Stored records:
- Opening Delimiter -
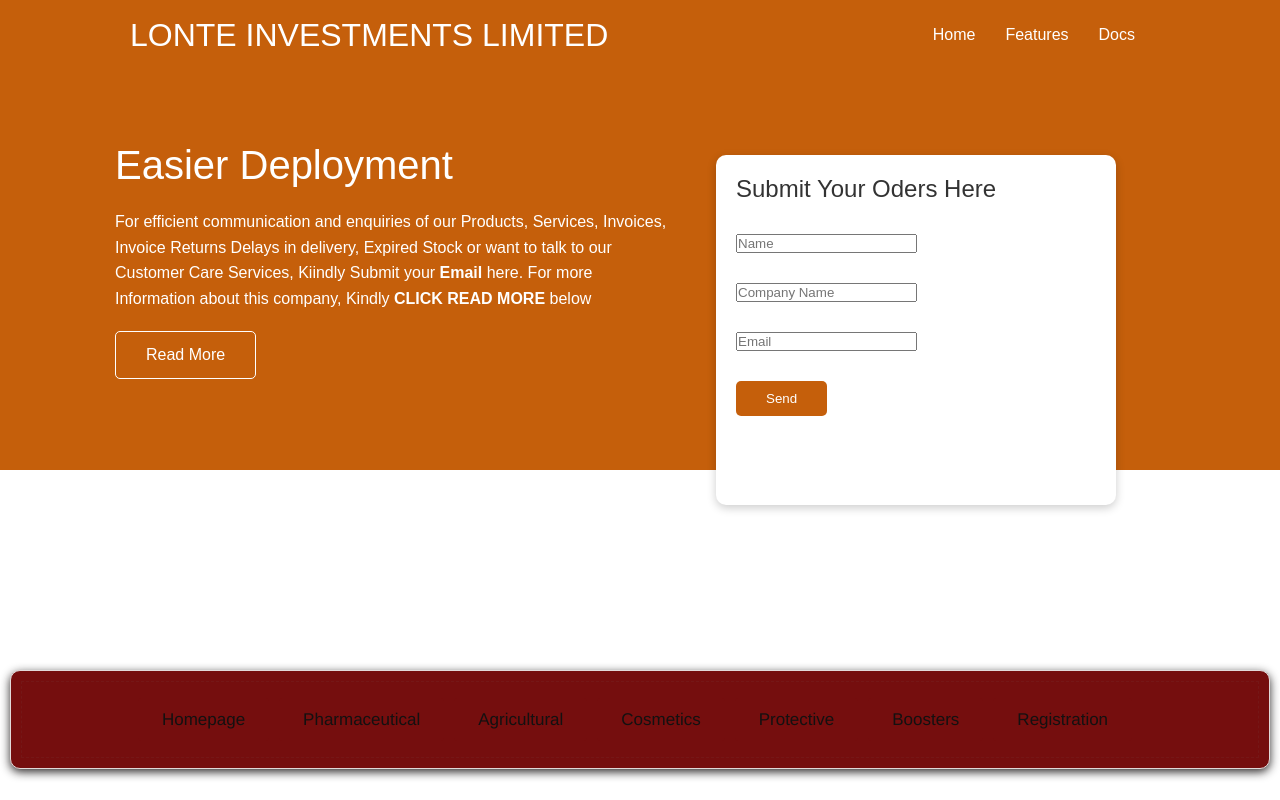
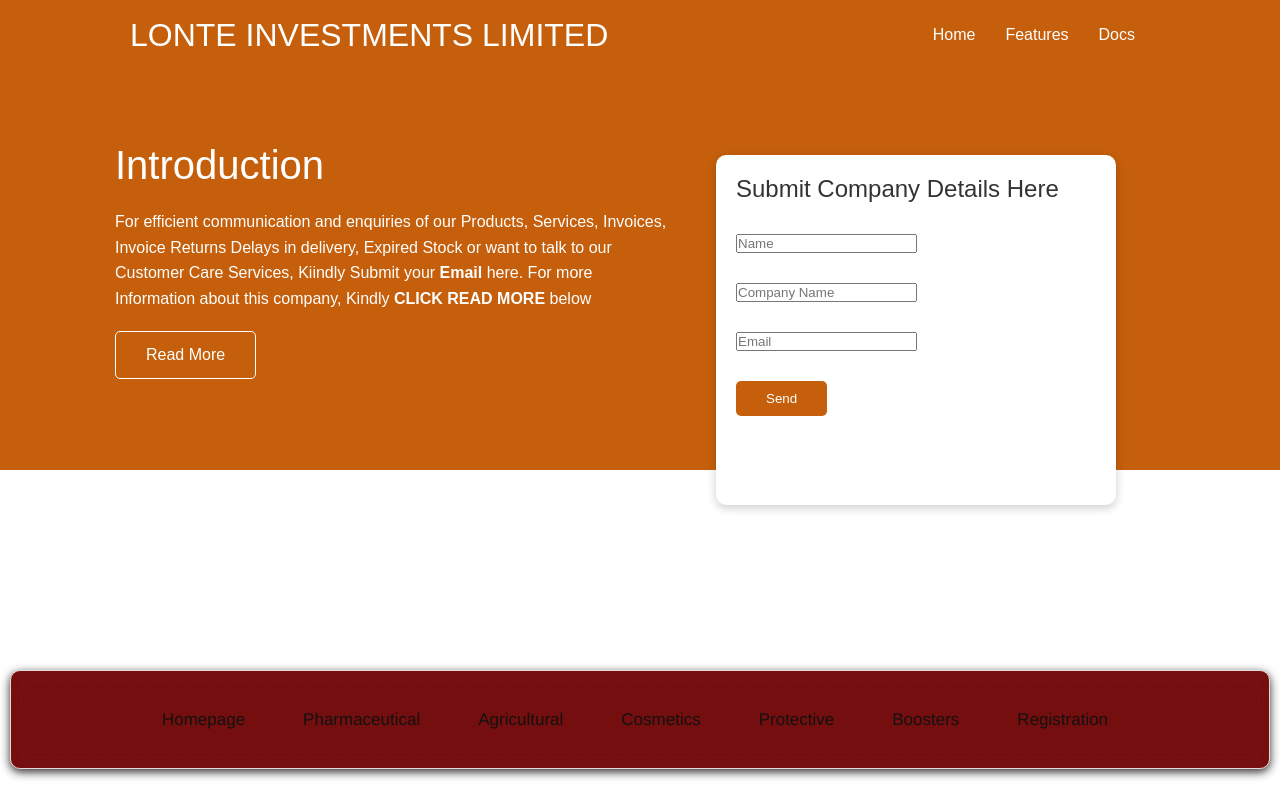
Before and after one commit to kipronorogers/lontelandingpage, a plain HTML site: page index.html in a window 1280 px wide. Drawn offline with Linux system fonts and the light colour scheme.

Commit message:
index file

```diff
--- a/index.html
+++ b/index.html
@@ -25,7 +25,7 @@
     <section class="showcase">
         <div class="container grid">
             <div class="showcase-text">
-                <h1>Easier Deployment</h1>
+                <h1>Introduction</h1>
                 <p>For efficient communication and enquiries of our Products, Services, Invoices, Invoice Returns
                     Delays in delivery, Expired Stock or want to talk to our Customer Care Services, Kiindly Submit
                     your <strong><emm>Email</emm></strong> here. For more Information about this company, Kindly <strong><emm>CLICK</emm></strong>
@@ -34,7 +34,7 @@
                 </p>
             </div>
             <div class="showcase-form card">
-                <h2>Submit Your Oders Here</h2>
+                <h2>Submit Company Details Here</h2>
                 <form>
                     <div class="form-control">
                         <input type="text" name="name" placeholder="Name"Required>
```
- Closing Delimiter -
■ PROBLEM TO WORK ON
Repeat every line above exactly, but omit all images.

■ SOLUTION FOR THIS PROBLEM
Before and after one commit to kipronorogers/lontelandingpage, a plain HTML site: page index.html in a window 1280 px wide. Drawn offline with Linux system fonts and the light colour scheme.

Commit message:
index file

```diff
--- a/index.html
+++ b/index.html
@@ -25,7 +25,7 @@
     <section class="showcase">
         <div class="container grid">
             <div class="showcase-text">
-                <h1>Easier Deployment</h1>
+                <h1>Introduction</h1>
                 <p>For efficient communication and enquiries of our Products, Services, Invoices, Invoice Returns
                     Delays in delivery, Expired Stock or want to talk to our Customer Care Services, Kiindly Submit
                     your <strong><emm>Email</emm></strong> here. For more Information about this company, Kindly <strong><emm>CLICK</emm></strong>
@@ -34,7 +34,7 @@
                 </p>
             </div>
             <div class="showcase-form card">
-                <h2>Submit Your Oders Here</h2>
+                <h2>Submit Company Details Here</h2>
                 <form>
                     <div class="form-control">
                         <input type="text" name="name" placeholder="Name"Required>
```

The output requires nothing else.